__Work required__: All lines of the data shown below should be output exactly as they stand.

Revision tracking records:
=====

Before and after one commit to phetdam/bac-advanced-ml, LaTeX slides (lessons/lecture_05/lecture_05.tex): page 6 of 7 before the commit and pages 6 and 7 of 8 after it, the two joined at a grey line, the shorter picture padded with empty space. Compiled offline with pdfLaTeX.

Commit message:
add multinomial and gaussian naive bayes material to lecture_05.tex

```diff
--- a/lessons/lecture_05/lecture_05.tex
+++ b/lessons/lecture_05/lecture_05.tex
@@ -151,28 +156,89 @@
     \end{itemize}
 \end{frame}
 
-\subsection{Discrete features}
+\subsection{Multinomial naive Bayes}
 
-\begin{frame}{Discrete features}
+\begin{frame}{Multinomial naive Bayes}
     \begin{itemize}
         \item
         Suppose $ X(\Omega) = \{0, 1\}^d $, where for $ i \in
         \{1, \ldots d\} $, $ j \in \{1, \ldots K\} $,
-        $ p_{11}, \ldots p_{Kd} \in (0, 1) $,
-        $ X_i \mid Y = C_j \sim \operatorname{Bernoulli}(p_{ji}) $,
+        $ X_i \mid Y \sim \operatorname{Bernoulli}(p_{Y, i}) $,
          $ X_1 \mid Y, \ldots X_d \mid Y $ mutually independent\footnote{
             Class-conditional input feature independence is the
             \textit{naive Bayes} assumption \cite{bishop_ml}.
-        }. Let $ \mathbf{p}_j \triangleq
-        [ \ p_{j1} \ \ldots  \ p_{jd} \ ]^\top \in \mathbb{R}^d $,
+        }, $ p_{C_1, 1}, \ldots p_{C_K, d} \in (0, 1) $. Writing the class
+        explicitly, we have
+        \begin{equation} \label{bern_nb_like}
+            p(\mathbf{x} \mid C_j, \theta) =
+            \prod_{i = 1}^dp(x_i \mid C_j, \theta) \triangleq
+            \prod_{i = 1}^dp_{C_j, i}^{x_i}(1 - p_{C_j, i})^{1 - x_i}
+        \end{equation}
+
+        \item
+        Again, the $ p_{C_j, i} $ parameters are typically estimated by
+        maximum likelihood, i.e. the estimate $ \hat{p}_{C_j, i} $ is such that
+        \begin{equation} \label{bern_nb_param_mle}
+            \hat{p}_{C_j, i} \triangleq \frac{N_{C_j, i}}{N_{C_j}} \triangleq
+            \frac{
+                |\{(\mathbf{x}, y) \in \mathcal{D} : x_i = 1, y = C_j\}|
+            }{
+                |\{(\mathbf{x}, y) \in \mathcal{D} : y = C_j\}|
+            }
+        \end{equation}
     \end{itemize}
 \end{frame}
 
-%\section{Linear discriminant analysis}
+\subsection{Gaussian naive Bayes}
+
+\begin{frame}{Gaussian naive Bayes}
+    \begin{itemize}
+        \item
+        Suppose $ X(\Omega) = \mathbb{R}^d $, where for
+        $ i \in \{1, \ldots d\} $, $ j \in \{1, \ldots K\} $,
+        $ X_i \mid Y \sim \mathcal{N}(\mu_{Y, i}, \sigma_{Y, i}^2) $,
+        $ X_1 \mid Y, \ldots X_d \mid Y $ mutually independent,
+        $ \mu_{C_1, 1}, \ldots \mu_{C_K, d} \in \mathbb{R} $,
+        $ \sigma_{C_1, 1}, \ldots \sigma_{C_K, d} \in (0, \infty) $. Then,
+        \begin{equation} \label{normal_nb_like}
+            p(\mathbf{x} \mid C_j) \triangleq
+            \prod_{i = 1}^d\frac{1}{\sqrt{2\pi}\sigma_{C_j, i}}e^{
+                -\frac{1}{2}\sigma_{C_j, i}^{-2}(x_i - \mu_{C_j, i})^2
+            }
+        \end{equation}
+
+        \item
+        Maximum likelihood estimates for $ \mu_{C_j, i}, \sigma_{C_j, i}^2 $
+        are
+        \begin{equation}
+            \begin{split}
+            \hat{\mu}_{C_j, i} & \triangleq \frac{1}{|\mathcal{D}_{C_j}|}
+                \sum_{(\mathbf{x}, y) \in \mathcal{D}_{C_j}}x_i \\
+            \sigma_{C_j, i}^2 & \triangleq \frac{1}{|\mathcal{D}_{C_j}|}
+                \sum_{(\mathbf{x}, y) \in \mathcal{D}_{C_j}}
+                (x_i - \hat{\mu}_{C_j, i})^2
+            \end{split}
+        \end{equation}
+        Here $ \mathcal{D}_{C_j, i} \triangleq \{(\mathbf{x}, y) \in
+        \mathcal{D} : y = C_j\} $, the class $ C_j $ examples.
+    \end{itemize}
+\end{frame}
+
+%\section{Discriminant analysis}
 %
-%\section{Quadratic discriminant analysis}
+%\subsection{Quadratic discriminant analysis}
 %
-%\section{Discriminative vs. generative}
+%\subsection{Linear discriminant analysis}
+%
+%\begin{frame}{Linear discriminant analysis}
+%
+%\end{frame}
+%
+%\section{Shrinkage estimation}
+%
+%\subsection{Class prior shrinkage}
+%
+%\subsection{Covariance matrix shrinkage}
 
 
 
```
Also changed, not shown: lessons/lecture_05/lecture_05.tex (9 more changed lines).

=====

__Answer box__:
Before and after one commit to phetdam/bac-advanced-ml, LaTeX slides (lessons/lecture_05/lecture_05.tex): page 6 of 7 before the commit and pages 6 and 7 of 8 after it, the two joined at a grey line, the shorter picture padded with empty space. Compiled offline with pdfLaTeX.

Commit message:
add multinomial and gaussian naive bayes material to lecture_05.tex

```diff
--- a/lessons/lecture_05/lecture_05.tex
+++ b/lessons/lecture_05/lecture_05.tex
@@ -151,28 +156,89 @@
     \end{itemize}
 \end{frame}
 
-\subsection{Discrete features}
+\subsection{Multinomial naive Bayes}
 
-\begin{frame}{Discrete features}
+\begin{frame}{Multinomial naive Bayes}
     \begin{itemize}
         \item
         Suppose $ X(\Omega) = \{0, 1\}^d $, where for $ i \in
         \{1, \ldots d\} $, $ j \in \{1, \ldots K\} $,
-        $ p_{11}, \ldots p_{Kd} \in (0, 1) $,
-        $ X_i \mid Y = C_j \sim \operatorname{Bernoulli}(p_{ji}) $,
+        $ X_i \mid Y \sim \operatorname{Bernoulli}(p_{Y, i}) $,
          $ X_1 \mid Y, \ldots X_d \mid Y $ mutually independent\footnote{
             Class-conditional input feature independence is the
             \textit{naive Bayes} assumption \cite{bishop_ml}.
-        }. Let $ \mathbf{p}_j \triangleq
-        [ \ p_{j1} \ \ldots  \ p_{jd} \ ]^\top \in \mathbb{R}^d $,
+        }, $ p_{C_1, 1}, \ldots p_{C_K, d} \in (0, 1) $. Writing the class
+        explicitly, we have
+        \begin{equation} \label{bern_nb_like}
+            p(\mathbf{x} \mid C_j, \theta) =
+            \prod_{i = 1}^dp(x_i \mid C_j, \theta) \triangleq
+            \prod_{i = 1}^dp_{C_j, i}^{x_i}(1 - p_{C_j, i})^{1 - x_i}
+        \end{equation}
+
+        \item
+        Again, the $ p_{C_j, i} $ parameters are typically estimated by
+        maximum likelihood, i.e. the estimate $ \hat{p}_{C_j, i} $ is such that
+        \begin{equation} \label{bern_nb_param_mle}
+            \hat{p}_{C_j, i} \triangleq \frac{N_{C_j, i}}{N_{C_j}} \triangleq
+            \frac{
+                |\{(\mathbf{x}, y) \in \mathcal{D} : x_i = 1, y = C_j\}|
+            }{
+                |\{(\mathbf{x}, y) \in \mathcal{D} : y = C_j\}|
+            }
+        \end{equation}
     \end{itemize}
 \end{frame}
 
-%\section{Linear discriminant analysis}
+\subsection{Gaussian naive Bayes}
+
+\begin{frame}{Gaussian naive Bayes}
+    \begin{itemize}
+        \item
+        Suppose $ X(\Omega) = \mathbb{R}^d $, where for
+        $ i \in \{1, \ldots d\} $, $ j \in \{1, \ldots K\} $,
+        $ X_i \mid Y \sim \mathcal{N}(\mu_{Y, i}, \sigma_{Y, i}^2) $,
+        $ X_1 \mid Y, \ldots X_d \mid Y $ mutually independent,
+        $ \mu_{C_1, 1}, \ldots \mu_{C_K, d} \in \mathbb{R} $,
+        $ \sigma_{C_1, 1}, \ldots \sigma_{C_K, d} \in (0, \infty) $. Then,
+        \begin{equation} \label{normal_nb_like}
+            p(\mathbf{x} \mid C_j) \triangleq
+            \prod_{i = 1}^d\frac{1}{\sqrt{2\pi}\sigma_{C_j, i}}e^{
+                -\frac{1}{2}\sigma_{C_j, i}^{-2}(x_i - \mu_{C_j, i})^2
+            }
+        \end{equation}
+
+        \item
+        Maximum likelihood estimates for $ \mu_{C_j, i}, \sigma_{C_j, i}^2 $
+        are
+        \begin{equation}
+            \begin{split}
+            \hat{\mu}_{C_j, i} & \triangleq \frac{1}{|\mathcal{D}_{C_j}|}
+                \sum_{(\mathbf{x}, y) \in \mathcal{D}_{C_j}}x_i \\
+            \sigma_{C_j, i}^2 & \triangleq \frac{1}{|\mathcal{D}_{C_j}|}
+                \sum_{(\mathbf{x}, y) \in \mathcal{D}_{C_j}}
+                (x_i - \hat{\mu}_{C_j, i})^2
+            \end{split}
+        \end{equation}
+        Here $ \mathcal{D}_{C_j, i} \triangleq \{(\mathbf{x}, y) \in
+        \mathcal{D} : y = C_j\} $, the class $ C_j $ examples.
+    \end{itemize}
+\end{frame}
+
+%\section{Discriminant analysis}
 %
-%\section{Quadratic discriminant analysis}
+%\subsection{Quadratic discriminant analysis}
 %
-%\section{Discriminative vs. generative}
+%\subsection{Linear discriminant analysis}
+%
+%\begin{frame}{Linear discriminant analysis}
+%
+%\end{frame}
+%
+%\section{Shrinkage estimation}
+%
+%\subsection{Class prior shrinkage}
+%
+%\subsection{Covariance matrix shrinkage}
 
 
 
```
Also changed, not shown: lessons/lecture_05/lecture_05.tex (9 more changed lines).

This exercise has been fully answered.